Try it: Pull out every line in the data that has the string "only" in it.

** Data supplied follows **

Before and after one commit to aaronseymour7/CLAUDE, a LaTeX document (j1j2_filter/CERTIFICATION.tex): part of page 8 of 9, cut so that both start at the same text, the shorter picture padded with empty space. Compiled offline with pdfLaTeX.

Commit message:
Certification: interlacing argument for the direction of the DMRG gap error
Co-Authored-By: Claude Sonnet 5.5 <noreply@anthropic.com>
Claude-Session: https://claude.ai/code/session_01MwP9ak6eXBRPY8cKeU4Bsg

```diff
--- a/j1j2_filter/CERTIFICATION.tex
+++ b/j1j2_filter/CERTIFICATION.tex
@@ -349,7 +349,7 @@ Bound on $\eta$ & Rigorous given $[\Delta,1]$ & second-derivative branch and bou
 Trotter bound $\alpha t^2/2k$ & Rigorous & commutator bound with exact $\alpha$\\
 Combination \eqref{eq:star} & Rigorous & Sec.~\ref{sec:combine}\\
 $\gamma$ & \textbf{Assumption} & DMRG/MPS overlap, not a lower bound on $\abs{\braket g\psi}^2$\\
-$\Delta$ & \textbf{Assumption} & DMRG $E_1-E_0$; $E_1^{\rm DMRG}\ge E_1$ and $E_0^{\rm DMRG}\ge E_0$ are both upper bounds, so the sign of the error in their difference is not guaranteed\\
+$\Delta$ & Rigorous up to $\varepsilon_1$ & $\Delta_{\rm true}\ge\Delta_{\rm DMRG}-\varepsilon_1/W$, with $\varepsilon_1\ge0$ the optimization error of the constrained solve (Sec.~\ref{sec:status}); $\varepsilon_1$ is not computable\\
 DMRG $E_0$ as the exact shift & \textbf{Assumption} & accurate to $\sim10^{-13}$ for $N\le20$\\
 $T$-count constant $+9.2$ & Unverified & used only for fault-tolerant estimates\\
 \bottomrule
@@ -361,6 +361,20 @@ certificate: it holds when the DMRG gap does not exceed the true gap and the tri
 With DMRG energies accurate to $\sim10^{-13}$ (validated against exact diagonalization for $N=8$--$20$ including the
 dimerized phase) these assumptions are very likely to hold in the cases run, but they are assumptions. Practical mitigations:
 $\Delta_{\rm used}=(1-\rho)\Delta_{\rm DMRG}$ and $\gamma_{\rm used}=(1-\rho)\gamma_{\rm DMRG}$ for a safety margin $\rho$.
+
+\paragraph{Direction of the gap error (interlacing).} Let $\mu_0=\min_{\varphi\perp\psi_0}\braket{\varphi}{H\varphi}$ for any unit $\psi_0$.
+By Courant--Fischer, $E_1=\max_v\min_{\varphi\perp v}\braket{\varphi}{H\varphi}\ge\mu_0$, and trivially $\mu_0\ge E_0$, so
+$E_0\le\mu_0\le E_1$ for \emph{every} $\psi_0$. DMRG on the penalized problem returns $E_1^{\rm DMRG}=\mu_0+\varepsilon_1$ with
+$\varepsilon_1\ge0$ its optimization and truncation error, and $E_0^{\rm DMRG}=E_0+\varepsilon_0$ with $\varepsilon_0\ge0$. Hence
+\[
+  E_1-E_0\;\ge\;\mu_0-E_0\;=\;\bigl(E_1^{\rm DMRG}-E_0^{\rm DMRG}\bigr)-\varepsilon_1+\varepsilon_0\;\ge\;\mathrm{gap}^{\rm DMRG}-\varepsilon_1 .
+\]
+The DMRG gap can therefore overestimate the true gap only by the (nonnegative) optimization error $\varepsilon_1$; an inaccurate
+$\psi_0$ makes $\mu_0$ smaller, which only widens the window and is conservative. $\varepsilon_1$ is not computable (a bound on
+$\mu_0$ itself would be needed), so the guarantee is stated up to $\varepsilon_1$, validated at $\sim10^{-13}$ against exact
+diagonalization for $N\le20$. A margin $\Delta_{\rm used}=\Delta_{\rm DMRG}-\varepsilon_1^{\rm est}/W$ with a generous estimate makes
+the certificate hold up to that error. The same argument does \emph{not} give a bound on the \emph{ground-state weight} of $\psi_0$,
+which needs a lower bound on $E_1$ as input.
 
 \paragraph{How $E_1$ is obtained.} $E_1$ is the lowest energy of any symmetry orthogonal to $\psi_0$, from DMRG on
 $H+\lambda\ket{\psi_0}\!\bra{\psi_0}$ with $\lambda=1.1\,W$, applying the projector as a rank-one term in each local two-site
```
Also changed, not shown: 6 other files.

** End of Data supplied **
** Data supplied follows **

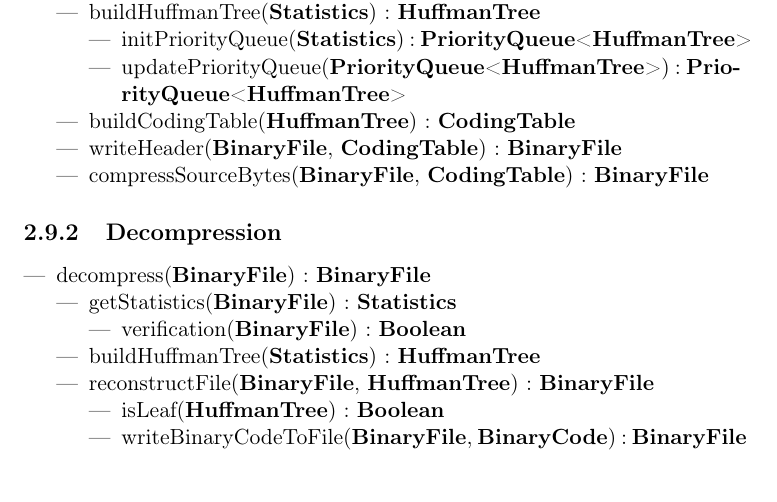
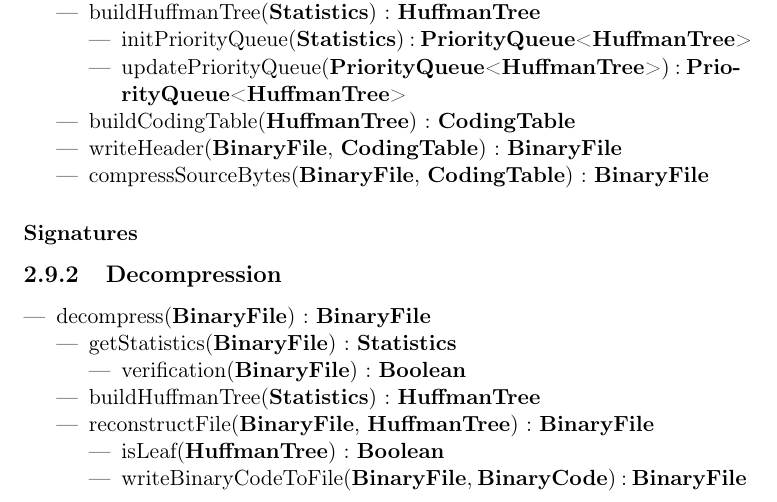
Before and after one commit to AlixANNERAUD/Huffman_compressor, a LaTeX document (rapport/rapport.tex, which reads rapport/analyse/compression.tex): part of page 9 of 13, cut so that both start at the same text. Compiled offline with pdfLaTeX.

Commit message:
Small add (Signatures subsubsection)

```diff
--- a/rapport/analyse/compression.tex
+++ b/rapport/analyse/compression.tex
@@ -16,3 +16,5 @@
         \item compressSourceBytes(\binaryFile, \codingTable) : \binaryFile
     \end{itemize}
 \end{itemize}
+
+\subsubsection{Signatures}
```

** End of Data supplied **

Solution for this exercise:
 $T$-count constant $+9.2$ & Unverified & used only for fault-tolerant estimates\\
+The DMRG gap can therefore overestimate the true gap only by the (nonnegative) optimization error $\varepsilon_1$; an inaccurate
+$\psi_0$ makes $\mu_0$ smaller, which only widens the window and is conservative. $\varepsilon_1$ is not computable (a bound on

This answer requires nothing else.